Ian Curtis was exuberant. His band Joy Division had the wind at their backs and were days away from their first North American tour. On the evening of May 16, 1980, they had a superb rehearsal and crammed into bassist Peter Hook’s car to drop off Curtis at his parents’ house in Failsworth, England. As Hook remembered 32 years later, the boys were on top of the world — especially their legendarily scowly lead singer.
“We were laughing and joking… one of us would go, ‘I can’t believe we’re fucking going to America!’ We were screaming in the car, jumping up and down on the seats, properly shouting, whooping, hollering: ‘Yeah! America!’” Hook wrote in his 2012 memoir Unknown Pleasures: Inside Joy Division. “I drove [Ian] home that Friday night and he was cock-a-hoop, full of it.” Curtis exited the vehicle outside his house a quarter of a mile from Hook’s. It was the last time Hook ever saw his bandmate and friend.
Joy Division – Love Will Tear Us Apart (1980)
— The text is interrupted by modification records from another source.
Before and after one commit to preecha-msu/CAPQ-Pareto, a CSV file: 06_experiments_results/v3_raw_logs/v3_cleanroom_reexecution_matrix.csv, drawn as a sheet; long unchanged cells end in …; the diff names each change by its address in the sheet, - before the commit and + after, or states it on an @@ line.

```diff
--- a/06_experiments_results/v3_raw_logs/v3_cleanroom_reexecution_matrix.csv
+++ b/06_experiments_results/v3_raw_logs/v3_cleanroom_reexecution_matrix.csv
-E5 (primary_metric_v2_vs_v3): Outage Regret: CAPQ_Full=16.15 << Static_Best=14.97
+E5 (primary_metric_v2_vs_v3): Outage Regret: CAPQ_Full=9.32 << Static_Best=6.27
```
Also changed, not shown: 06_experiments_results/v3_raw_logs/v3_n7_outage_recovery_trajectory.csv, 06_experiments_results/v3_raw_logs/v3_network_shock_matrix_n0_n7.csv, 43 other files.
On Saturday morning, things took a despondent turn. As Hook wrote, Curtis received a letter about his impending divorce proceedings from his wife Deborah. Curtis canceled a water-skiing trip with guitarist Bernard Sumner, and that night, Deborah dropped by Ian’s house to find him drinking whiskey and coffee after watching Stroszek, Werner Herzog’s film about a European émigré to America who kills himself rather than choose between two women.
Deborah offered to stay the night, worried that Curtis, an epilepsy sufferer, would have a fit, but he asked her to leave instead. After listening to Iggy Pop’s The Idiot on repeat, he hanged himself to death on a kitchen clothes rack in the early hours of Sunday morning. He was two months shy of his 24th birthday.
Accounts from those close to Curtis vary on his state of mind in the last few weeks of his life. “The week before, we went and bought all these new clothes; he was really happy,” Factory Records co-owner Touching From a Distance: Ian Curtis and Joy Division. On the other hand, Curtis reportedly told Psychic TV’s Genesis P-Orridge that he’d “rather die” than go on tour. (“Maybe he did say that, but not to us he didn’t,” Hook explained in his book. “No way. With us, Ian was bang into the idea.”)